“As an undocumented person, I was expected to be hardworking and fast, never complain, and get more done than my documented co-workers, who were mostly white.”
As an undocumented worker, there’s always a fear of getting hurt on the job. One, because you’re not entitled to insurance benefits, so there’s the worry about the cost. Then there’s the risk of being discovered without papers and getting deported.
When I was working for a roofing company, I had to lift heavy buckets of trash on a daily basis, which eventually caused me to develop carpal tunnel syndrome. It got so bad that I had to have a minor procedure to alleviate the discomfort and pain.
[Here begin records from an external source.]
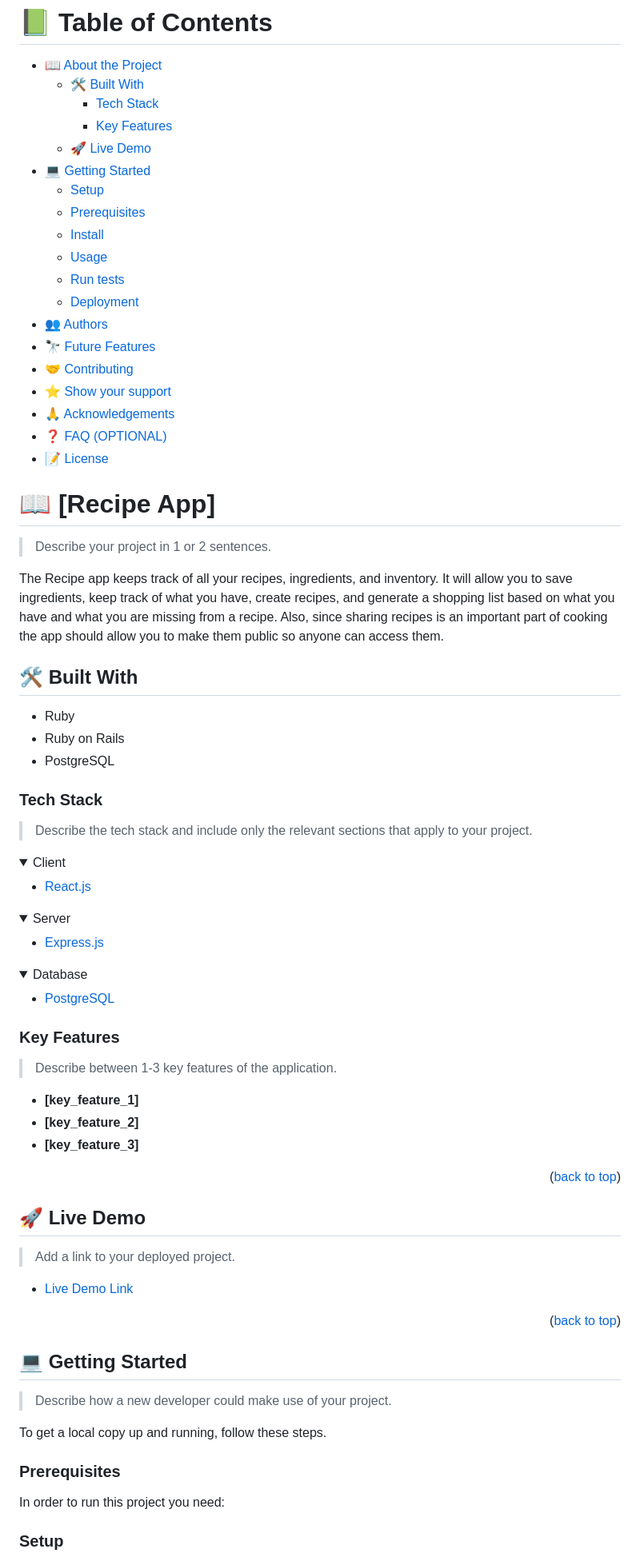
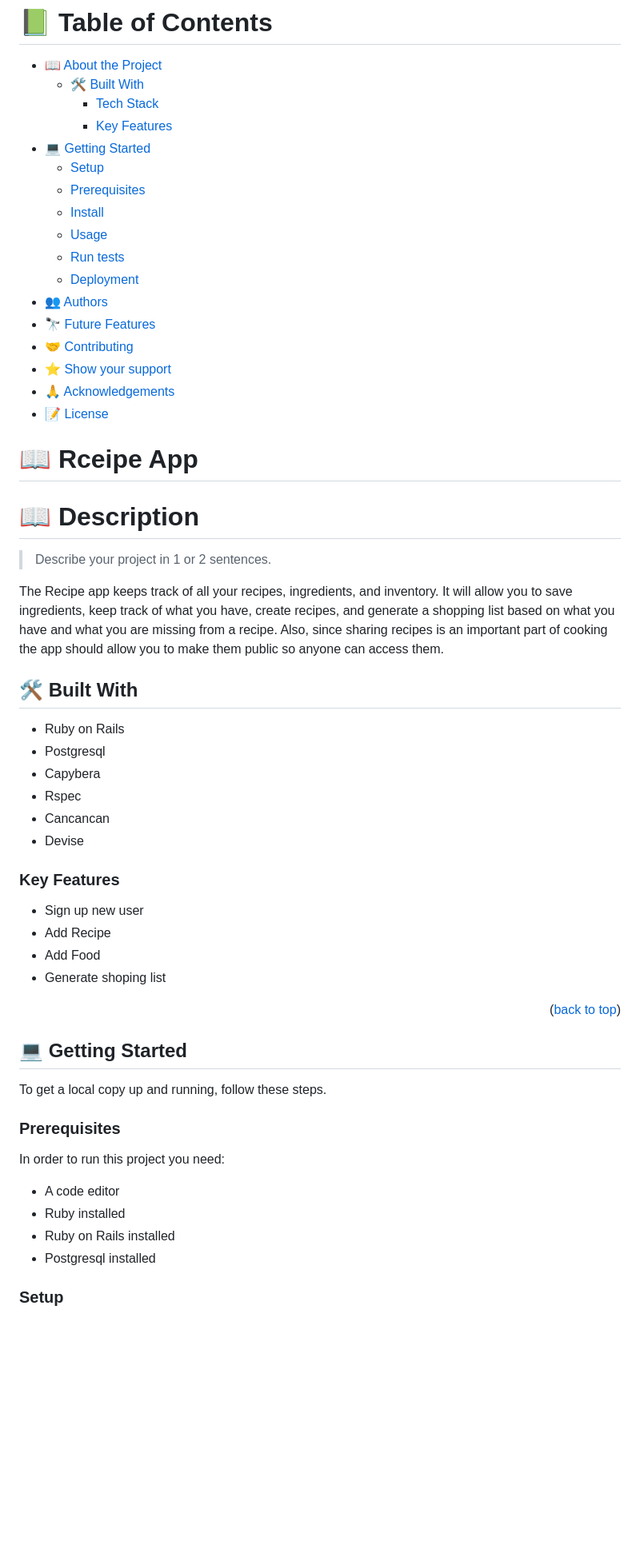
Before and after one commit to altontonn/Recipe-app, a Markdown page: README.md, the part around one of its changes. Shown at 80% size. GitHub-like rendering; folded sections open; blank space fills up the shorter version.

Commit message:
Add new readme file

````diff
--- a/README.md
+++ b/README.md
@@ -3,10 +1,9 @@
 # 📗 Table of Contents
 
 - [📖 About the Project](#about-project)
-  - [🛠 Built With](#built-with)
+  - [🛠️ Built With](#built-with)
     - [Tech Stack](#tech-stack)
     - [Key Features](#key-features)
-  - [🚀 Live Demo](#live-demo)
 - [💻 Getting Started](#getting-started)
   - [Setup](#setup)
   - [Prerequisites](#prerequisites)
@@ -17,68 +14,34 @@
 - [👥 Authors](#authors)
 - [🔭 Future Features](#future-features)
 - [🤝 Contributing](#contributing)
-- [⭐️ Show your support](#support)
+- [⭐ Show your support](#support)
 - [🙏 Acknowledgements](#acknowledgements)
-- [❓ FAQ (OPTIONAL)](#faq)
 - [📝 License](#license)
 
 <!-- PROJECT DESCRIPTION -->
 
-# 📖 [Recipe App] <a name="about-project"></a>
+# 📖 Rceipe App <a name="about-project"></a>
 
+# 📖 Description <a name="Description-Note"></a>
 > Describe your project in 1 or 2 sentences.
 
 The Recipe app keeps track of all your recipes, ingredients, and inventory. It will allow you to save ingredients, keep track of what you have, create recipes, and generate a shopping list based on what you have and what you are missing from a recipe. Also, since sharing recipes is an important part of cooking the app should allow you to make them public so anyone can access them.
 
-## 🛠 Built With <a name="built-with"></a>
-- Ruby
+## 🛠️ Built With <a name="built-with"></a>
+
 - Ruby on Rails
-- PostgreSQL
-
-### Tech Stack <a name="tech-stack"></a>
-
-> Describe the tech stack and include only the relevant sections that apply to your project.
-
-<details>
-  <summary>Client</summary>
-  <ul>
-    <li><a href="https://reactjs.org/">React.js</a></li>
-  </ul>
-</details>
-
-<details>
-  <summary>Server</summary>
-  <ul>
-    <li><a href="https://expressjs.com/">Express.js</a></li>
-  </ul>
-</details>
-
-<details>
-<summary>Database</summary>
-  <ul>
-    <li><a href="https://www.postgresql.org/">PostgreSQL</a></li>
-  </ul>
-</details>
-
-<!-- Features -->
+- Postgresql
+- Capybera
+- Rspec
+- Cancancan
+- Devise
 
 ### Key Features <a name="key-features"></a>
 
-> Describe between 1-3 key features of the application.
-
-- **[key_feature_1]**
-- **[key_feature_2]**
-- **[key_feature_3]**
-
-<p align="right">(<a href="#readme-top">back to top</a>)</p>
-
-<!-- LIVE DEMO -->
-
-## 🚀 Live Demo <a name="live-demo"></a>
-
-> Add a link to your deployed project.
-
-- [Live Demo Link](https://yourdeployedapplicationlink.com)
+- Sign up new user
+- Add Recipe
+- Add Food
+- Generate shoping list
 
 <p align="right">(<a href="#readme-top">back to top</a>)</p>
 
@@ -86,21 +49,16 @@ The Recipe app keeps track of all your recipes, ingredients, and inventory. It w
 
 ## 💻 Getting Started <a name="getting-started"></a>
 
-> Describe how a new developer could make use of your project.
-
 To get a local copy up and running, follow these steps.
 
 ### Prerequisites
 
 In order to run this project you need:
 
-<!--
-Example command:
-
-```sh
- gem install rails
-```
- -->
+- A code editor
+- Ruby installed
+- Ruby on Rails installed
+- Postgresql installed
 
 ### Setup
 
````
Also changed, not shown: other parts of README.md (+38 -101 lines).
The whole idea of walking into a hospital or a clinic was terrifying to me, not just because I didn’t know the cost but because I didn’t want to jeopardize my stay in the U.S. One of my relatives recommended a nearby hospital that offered a low-cost program and did not inquire about people’s immigration status. I signed up for the program and was able to get the help I needed without disclosing that I was undocumented. I now know that a patient’s personal information is protected under HIPAA, regardless of where the person is from.
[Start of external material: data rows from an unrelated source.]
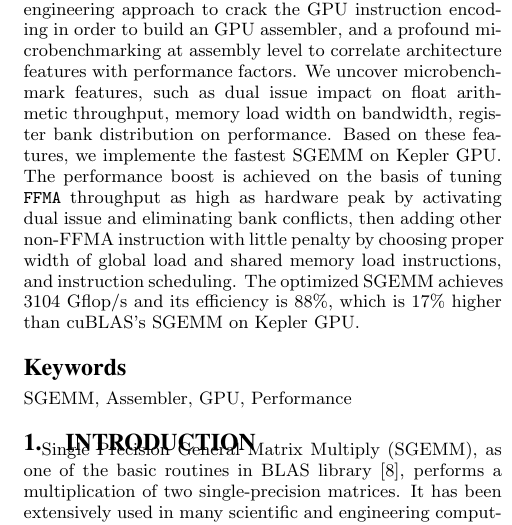
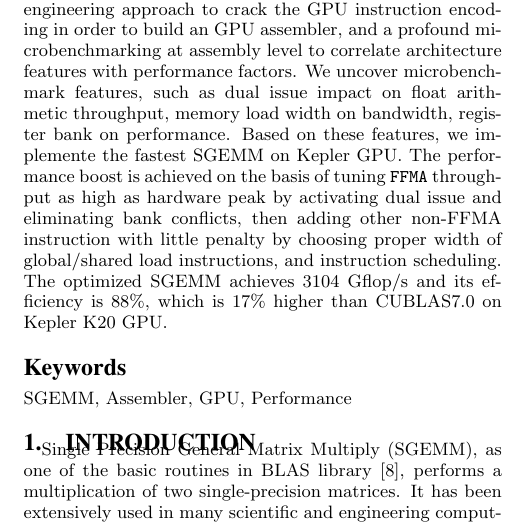
Before and after one commit to fruitfly1026/SGEMM, a LaTeX paper (sgemm.tex, which reads text/abstract.tex): part of one column of page 1 of 12, cut so that both start at the same text. Compiled offline with pdfLaTeX.

Commit message:
abstract

```diff
--- a/text/abstract.tex
+++ b/text/abstract.tex
@@ -4,10 +4,10 @@ them to tune SGEMM. The methodology relies on a reverse engineering approach to
 order to build an GPU assembler, and a profound microbenchmarking at assembly level to correlate architecture features with
 performance factors.
 We uncover microbenchmark features, such as  dual issue impact on float arithmetic throughput, memory load width on bandwidth, register
-bank distribution on performance.
+bank on performance.
 Based on these features, we implemente the fastest SGEMM on Kepler GPU.
 The performance boost is achieved on the basis of tuning {\tt FFMA} throughput as high as
 hardware peak by activating dual issue and eliminating bank conflicts, then adding other non-FFMA instruction with little
-penalty by choosing proper width of global load and shared memory load instructions, and instruction scheduling.
-The optimized SGEMM achieves $3104$ Gflop/s and its efficiency is $88\%$, which is 17\% higher than cuBLAS's SGEMM on Kepler GPU.
+penalty by choosing proper width of global/shared load instructions, and instruction scheduling.
+The optimized SGEMM achieves $3104$ Gflop/s and its efficiency is $88\%$, which is 17\% higher than CUBLAS7.0 on Kepler K20 GPU.
 \end{abstract}
```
In my time in the United States, I’ve witnessed people crack jokes about undocumented workers being hauled off in ICE raids, like the recent ones that took place at the chicken processing plant in Mississippi. When I was working in construction in New York, one of my white bosses knocked on the door where I was working and said, “This is ‘la migra’” (slang for ICE) to be funny. What happened to those people detained in the raids could have happened to us at any moment. The fear of being caught and deported is real and is not funny.
There is a belief, popularized by Trump and his supporters, that people like me are here to steal American jobs. I don’t want to be ungrateful or throw anyone under the bus, but in my case, my employers either knew my status or didn’t ask. They didn’t fire someone to offer me a job — they were in need of workers. I never took anyone’s job.
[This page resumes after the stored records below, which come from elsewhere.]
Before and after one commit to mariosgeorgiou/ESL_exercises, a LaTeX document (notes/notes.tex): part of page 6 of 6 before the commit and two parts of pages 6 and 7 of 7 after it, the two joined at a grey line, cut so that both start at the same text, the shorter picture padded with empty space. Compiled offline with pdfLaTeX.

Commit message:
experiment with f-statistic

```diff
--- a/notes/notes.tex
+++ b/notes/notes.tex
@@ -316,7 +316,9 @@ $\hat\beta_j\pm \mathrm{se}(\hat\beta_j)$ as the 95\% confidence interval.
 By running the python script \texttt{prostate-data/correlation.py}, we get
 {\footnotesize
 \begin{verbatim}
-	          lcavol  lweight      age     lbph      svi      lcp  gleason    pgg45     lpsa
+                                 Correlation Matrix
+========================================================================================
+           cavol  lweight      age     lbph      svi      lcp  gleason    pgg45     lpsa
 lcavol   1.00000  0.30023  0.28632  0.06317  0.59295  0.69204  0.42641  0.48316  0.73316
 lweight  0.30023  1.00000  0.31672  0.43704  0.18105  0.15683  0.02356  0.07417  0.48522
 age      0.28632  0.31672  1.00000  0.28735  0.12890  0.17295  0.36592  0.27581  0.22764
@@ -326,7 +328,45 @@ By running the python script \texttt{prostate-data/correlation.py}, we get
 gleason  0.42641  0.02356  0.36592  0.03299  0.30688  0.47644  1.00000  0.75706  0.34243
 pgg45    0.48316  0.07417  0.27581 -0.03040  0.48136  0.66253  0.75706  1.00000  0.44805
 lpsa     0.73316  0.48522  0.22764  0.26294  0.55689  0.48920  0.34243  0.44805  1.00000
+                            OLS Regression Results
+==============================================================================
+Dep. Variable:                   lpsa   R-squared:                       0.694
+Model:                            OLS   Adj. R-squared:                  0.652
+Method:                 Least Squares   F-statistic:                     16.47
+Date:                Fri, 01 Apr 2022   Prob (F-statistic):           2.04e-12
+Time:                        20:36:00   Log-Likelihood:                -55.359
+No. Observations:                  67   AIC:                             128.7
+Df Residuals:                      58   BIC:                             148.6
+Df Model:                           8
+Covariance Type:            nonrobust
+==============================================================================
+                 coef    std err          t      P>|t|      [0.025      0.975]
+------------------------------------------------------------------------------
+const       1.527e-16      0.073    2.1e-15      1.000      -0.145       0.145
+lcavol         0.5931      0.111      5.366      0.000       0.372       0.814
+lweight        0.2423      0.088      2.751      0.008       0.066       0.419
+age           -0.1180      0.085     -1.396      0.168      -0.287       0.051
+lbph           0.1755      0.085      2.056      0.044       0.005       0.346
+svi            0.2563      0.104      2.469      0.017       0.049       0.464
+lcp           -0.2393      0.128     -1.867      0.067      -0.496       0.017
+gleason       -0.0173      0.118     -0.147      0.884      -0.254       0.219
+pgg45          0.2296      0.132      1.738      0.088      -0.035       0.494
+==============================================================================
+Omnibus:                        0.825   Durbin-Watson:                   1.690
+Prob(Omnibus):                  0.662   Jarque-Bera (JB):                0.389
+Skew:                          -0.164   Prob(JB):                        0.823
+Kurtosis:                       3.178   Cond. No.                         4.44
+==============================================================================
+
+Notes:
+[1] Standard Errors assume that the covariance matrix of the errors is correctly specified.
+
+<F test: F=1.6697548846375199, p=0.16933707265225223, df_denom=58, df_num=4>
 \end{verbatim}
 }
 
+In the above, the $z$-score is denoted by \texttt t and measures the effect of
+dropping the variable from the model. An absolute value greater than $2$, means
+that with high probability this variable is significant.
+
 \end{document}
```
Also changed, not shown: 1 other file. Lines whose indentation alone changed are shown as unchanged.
Immigrants aren’t the problem. There’s a demand for labor, and we come here to meet the need. That’s why this country needs comprehensive immigration reform to fix the problem.
I am grateful that as an undocumented worker I met amazing people who are caring and hardworking and who I can now call my friends. I am grateful to all my family who supported me each step of the way, to the good bosses I had who made me feel appreciated, and for all the jobs I had where I was able to learn new skills that are to this day so useful.
After four years of being undocumented, I was able to gain legal status in the U.S. by marrying my wife — who is a citizen ― graduate from college, and start working in the hospitality and tourism industries and in operations for a tech startup. Now that I have a college degree and I’m also a citizen, I’ve been able to work for globally recognized entities, the 9/11 Memorial Museum, One World Observatory, Holiday Inn, the New York City Marathon, Heal and more ― all places where my skills and language abilities have been valued and where I’ve been able to grow and lead teams.
Two years ago, when I was at the ceremony to become a U.S. citizen, I was overcome with feelings — happiness, relief, optimism, and, at the same time, sadness for all my fellow undocumented peers who also deserve to be in this country, out of the shadows and living free of fear, but have not yet been given a path.
José Mendoza has had many careers: dishwasher, construction worker, hospitality and tourism professional, and startup operations manager. When he’s not working, he enjoys traveling, making pupusas and running.